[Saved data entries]
..........

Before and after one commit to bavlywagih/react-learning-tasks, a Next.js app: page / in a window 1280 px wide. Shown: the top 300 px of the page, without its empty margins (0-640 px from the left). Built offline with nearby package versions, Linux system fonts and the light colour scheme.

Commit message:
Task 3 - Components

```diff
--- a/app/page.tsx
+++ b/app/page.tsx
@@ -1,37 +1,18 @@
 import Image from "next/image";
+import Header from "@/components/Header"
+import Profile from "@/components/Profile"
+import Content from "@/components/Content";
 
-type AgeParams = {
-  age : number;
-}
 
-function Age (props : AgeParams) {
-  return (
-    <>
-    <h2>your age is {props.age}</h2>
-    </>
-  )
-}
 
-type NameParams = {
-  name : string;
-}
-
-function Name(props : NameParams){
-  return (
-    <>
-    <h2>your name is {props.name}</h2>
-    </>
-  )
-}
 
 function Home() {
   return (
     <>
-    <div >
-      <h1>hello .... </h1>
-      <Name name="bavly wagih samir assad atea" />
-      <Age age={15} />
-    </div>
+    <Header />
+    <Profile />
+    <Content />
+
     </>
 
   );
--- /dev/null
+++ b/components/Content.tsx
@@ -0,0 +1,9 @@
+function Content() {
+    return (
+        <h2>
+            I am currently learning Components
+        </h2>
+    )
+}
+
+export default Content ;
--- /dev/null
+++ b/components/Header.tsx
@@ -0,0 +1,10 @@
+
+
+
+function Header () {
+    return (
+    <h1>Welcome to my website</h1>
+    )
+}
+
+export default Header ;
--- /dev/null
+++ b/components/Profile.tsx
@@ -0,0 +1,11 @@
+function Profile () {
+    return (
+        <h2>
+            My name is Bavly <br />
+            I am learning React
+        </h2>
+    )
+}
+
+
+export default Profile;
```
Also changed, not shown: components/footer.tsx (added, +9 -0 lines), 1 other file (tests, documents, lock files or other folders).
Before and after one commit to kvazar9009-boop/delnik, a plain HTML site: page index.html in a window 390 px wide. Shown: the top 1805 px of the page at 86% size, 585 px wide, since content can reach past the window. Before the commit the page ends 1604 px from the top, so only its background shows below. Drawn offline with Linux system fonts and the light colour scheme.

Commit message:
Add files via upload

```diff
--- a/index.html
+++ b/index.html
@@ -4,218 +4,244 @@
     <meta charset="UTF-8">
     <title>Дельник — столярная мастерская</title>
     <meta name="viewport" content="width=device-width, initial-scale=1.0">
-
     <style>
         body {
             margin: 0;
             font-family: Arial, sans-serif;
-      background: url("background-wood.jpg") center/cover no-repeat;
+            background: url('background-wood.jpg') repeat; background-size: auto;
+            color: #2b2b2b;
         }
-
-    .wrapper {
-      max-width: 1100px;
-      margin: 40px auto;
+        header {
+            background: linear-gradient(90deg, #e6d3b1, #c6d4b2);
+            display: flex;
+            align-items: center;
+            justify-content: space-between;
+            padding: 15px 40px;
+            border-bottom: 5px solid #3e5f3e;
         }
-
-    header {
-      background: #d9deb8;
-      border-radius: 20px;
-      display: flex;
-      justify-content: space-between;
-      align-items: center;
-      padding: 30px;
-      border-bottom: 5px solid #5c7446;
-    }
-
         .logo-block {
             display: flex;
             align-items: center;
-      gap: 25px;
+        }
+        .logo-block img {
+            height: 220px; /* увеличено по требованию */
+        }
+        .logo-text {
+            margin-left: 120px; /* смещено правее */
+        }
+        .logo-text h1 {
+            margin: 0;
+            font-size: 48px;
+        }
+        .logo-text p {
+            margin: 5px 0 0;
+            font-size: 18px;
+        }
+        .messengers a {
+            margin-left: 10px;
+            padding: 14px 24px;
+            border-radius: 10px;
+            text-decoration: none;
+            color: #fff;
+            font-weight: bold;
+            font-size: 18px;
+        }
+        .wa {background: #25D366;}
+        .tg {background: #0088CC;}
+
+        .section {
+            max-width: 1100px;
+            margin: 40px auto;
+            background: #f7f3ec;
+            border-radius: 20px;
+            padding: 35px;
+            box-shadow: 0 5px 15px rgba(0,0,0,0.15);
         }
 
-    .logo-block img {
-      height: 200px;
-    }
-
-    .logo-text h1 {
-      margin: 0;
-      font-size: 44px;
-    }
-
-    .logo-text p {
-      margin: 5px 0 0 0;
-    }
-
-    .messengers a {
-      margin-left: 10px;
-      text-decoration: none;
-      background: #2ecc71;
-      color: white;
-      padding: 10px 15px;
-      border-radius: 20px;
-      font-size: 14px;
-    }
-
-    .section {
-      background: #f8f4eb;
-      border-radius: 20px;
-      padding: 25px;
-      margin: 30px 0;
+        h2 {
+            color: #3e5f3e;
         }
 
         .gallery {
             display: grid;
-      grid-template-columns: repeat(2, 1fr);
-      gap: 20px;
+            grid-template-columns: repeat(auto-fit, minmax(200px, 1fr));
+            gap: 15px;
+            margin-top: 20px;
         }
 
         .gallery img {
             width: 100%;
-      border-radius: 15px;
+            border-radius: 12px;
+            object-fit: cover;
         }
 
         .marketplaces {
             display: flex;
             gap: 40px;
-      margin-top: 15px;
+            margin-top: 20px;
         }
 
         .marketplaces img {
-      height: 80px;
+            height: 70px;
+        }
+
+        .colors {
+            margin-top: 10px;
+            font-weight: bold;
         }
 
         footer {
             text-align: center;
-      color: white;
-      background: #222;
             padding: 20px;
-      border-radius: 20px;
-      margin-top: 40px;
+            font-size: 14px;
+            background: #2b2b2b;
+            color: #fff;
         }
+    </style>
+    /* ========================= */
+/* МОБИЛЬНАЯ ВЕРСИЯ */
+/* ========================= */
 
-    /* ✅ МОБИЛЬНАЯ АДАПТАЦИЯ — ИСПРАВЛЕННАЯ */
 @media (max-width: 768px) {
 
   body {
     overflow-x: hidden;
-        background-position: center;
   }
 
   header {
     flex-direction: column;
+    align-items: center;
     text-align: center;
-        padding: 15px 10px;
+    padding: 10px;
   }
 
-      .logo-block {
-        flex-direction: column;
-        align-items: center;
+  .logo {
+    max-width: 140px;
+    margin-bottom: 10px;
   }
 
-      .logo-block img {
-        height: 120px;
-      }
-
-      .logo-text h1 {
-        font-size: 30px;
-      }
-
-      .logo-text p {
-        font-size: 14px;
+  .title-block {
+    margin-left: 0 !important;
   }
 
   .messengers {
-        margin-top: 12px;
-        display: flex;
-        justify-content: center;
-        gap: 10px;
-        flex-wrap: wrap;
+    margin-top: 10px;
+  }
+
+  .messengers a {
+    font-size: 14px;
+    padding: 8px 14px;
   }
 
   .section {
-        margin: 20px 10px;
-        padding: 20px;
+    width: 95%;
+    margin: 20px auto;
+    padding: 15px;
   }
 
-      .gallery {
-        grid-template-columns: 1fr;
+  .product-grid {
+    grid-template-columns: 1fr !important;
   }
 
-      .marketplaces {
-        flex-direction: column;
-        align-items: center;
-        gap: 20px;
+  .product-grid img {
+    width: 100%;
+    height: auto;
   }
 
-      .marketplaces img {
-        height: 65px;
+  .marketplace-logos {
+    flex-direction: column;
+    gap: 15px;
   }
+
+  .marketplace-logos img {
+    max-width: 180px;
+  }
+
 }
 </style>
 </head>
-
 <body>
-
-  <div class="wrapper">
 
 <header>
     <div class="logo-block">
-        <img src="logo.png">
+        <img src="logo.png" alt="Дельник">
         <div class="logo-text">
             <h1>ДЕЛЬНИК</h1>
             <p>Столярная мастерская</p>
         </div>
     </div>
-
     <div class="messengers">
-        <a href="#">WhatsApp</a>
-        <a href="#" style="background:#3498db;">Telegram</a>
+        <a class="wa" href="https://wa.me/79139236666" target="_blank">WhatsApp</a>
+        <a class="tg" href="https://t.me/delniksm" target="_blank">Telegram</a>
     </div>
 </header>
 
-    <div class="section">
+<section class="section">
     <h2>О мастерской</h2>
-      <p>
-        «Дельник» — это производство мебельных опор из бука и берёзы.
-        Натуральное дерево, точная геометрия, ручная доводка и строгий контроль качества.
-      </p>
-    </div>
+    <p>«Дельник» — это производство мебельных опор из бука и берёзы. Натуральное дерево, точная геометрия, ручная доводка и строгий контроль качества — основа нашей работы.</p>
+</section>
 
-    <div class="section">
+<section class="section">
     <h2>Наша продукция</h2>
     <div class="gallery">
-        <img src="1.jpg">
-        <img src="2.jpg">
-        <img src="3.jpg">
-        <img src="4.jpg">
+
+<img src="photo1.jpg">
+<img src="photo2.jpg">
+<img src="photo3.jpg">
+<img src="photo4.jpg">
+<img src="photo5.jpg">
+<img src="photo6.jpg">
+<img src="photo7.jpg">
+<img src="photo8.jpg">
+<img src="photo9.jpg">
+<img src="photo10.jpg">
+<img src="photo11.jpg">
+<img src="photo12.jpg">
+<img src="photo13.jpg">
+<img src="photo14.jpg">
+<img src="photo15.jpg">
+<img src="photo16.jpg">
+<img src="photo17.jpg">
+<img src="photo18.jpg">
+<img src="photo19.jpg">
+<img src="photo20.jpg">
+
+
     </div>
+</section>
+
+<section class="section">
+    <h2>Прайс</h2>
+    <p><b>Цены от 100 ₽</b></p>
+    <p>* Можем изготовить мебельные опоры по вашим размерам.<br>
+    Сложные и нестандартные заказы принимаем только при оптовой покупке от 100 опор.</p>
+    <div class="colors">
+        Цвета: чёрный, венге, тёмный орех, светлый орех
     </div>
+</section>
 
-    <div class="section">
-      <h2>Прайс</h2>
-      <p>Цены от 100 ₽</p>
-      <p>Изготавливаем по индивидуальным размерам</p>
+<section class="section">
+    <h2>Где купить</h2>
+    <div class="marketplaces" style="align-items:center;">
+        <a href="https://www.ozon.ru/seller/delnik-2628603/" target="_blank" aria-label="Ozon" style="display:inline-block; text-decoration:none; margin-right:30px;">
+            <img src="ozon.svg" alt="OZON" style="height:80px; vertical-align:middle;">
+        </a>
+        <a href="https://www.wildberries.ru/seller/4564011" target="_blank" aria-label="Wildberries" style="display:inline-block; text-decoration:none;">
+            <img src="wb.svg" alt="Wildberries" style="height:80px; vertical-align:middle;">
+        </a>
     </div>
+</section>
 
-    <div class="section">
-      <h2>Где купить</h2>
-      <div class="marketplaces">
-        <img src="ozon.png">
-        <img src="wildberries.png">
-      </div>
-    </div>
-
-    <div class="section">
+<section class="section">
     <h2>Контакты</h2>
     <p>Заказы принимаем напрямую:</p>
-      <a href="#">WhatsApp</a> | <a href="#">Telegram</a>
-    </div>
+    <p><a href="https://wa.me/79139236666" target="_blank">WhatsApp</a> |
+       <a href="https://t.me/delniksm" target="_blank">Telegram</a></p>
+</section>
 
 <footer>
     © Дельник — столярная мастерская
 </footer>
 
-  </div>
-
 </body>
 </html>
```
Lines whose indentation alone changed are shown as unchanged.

..........

▶ [ASSIGNMENT]: A bare number is expected: how many lines above contain the word "template"?

▶ [TASK ANSWER]: 4